A brother chosen. A brother left behind. And the only way home is to find him.
Leon is nine, and has a perfect baby brother called Jake. They have gone to live with Maureen, who has fuzzy red hair like a halo, and a belly like Father Christmas. But the adults are speaking in low voices, and wearing Pretend faces. They are threatening to take Jake away and give him to strangers. Because Jake is white and Leon is not.
As Leon struggles to cope with his anger, certain things can still make him smile – like Curly Wurlys, riding his bike fast downhill, burying his hands deep in the soil, hanging out with Tufty (who reminds him of his dad), and stealing enough coins so that one day he can rescue Jake and his mum.
Evoking a Britain of the early eighties, My Name is Leon is a story of love, identity and learning to overcome unbearable loss. Of the fierce bond between sibilings. And how – just when we least expect it – we somehow manage to find our way home.
What a great way to start 2017! My Name is Leon was everything a book could be: emotional, funny, well written and delicately touching upon terribly difficult topics. Go read it now!
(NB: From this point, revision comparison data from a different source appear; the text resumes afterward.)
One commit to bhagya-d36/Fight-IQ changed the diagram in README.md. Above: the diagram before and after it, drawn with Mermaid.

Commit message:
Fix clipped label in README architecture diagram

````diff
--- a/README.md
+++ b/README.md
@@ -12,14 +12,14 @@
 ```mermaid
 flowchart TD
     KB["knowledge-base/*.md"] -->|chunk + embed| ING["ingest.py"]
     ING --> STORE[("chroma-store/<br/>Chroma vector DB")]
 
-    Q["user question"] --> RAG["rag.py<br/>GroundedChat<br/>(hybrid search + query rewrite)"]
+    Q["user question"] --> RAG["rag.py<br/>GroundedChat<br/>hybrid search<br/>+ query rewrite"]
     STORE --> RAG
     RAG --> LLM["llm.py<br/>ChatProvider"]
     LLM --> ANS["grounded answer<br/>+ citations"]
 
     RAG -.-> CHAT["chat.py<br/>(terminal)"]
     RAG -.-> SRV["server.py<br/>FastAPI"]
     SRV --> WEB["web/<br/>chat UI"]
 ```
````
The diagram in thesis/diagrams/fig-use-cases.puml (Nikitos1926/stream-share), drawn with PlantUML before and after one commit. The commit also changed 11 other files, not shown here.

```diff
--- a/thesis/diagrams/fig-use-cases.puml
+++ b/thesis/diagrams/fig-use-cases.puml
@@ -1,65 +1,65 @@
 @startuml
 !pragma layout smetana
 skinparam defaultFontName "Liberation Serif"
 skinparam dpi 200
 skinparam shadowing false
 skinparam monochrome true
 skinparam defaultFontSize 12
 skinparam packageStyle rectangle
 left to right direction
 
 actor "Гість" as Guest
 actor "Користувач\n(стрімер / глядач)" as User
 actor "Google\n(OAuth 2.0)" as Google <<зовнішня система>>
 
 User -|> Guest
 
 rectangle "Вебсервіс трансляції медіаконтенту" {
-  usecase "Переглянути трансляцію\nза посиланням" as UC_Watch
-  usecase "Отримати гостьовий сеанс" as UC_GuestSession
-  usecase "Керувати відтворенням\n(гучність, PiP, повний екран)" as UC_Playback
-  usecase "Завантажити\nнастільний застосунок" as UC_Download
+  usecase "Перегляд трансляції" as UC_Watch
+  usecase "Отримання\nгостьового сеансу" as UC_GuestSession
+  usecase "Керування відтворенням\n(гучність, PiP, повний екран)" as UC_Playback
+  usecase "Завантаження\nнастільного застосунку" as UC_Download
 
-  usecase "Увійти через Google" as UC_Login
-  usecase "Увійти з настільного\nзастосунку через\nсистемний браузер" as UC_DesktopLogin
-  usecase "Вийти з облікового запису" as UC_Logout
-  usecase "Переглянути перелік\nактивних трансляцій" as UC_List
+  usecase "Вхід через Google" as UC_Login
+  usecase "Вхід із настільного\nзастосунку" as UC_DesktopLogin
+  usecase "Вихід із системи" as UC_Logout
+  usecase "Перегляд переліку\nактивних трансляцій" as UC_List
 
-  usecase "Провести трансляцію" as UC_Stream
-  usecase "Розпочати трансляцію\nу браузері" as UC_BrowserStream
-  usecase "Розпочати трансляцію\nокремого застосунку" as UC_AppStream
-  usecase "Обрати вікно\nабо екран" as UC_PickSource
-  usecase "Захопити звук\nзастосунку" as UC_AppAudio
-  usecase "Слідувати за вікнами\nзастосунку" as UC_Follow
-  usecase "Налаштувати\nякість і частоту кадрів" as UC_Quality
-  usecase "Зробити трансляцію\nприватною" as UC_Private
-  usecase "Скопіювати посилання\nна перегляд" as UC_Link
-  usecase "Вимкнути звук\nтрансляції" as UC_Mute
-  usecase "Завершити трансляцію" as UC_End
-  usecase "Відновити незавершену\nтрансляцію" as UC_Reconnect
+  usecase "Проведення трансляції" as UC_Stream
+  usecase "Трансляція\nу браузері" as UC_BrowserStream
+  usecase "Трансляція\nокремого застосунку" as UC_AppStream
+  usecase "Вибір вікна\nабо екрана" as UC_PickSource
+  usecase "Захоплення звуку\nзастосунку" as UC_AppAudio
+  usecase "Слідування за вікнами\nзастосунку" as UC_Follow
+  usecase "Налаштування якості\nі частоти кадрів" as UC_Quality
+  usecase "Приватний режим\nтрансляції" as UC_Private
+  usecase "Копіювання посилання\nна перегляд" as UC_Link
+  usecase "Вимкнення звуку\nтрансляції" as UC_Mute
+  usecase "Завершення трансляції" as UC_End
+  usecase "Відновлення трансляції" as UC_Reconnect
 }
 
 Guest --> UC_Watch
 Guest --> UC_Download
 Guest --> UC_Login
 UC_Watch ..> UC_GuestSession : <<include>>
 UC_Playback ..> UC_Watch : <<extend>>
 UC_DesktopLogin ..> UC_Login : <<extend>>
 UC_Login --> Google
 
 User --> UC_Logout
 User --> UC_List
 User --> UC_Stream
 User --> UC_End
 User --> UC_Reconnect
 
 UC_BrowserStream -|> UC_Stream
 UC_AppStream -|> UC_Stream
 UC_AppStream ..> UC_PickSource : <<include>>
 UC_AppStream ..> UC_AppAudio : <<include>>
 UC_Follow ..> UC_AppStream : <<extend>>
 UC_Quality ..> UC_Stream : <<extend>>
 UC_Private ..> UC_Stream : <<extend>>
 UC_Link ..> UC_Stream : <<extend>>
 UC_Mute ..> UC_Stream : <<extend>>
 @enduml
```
No, seriously… What are you still doing here? Go!
Oh well, since you’re still here, let me tell you why you should bother with this little gem of a book. Firstly, this book was highly original. I loved the fact that our protagonist is a biracial young boy whose family is so messed up he and his brother end up in foster care. This is a very sensitive topic, and one I actually rarely see represented in books. Yet somehow, the author managed to touch upon the issues faced by fostered children ever so lightly, truly helping the reader see the world from Leon’s point of view. I was touched by this little boy’s deep, deep love towards his mother and brother, I was amazed by his sense of responsibility and suffered his same frustration when his whole world collapsed.
Also, I loved the characters. Leon himself was incredibly well developed, growing and changing throughout the book. He is a real kid, with his problems, and his dreams. It was very interesting to get inside his little boy’s mind to witness first hand exactly how he lived through all the things that happened to him. Themes of discrimination, equality, children’s rights are delicately built in the story, so that it never feels like a lecture but still manages to get you thinking. The secondary characters were also very well developed, despite being seen only through Leon’s eyes.
Heartbreaking and heartwarming at the same time, My Name is Leon is one book that, even in its simplicity, will capture you entirely. Perfect to cozy up with in the cold winter, preferably with a good cup of English tea to get you in the right mood.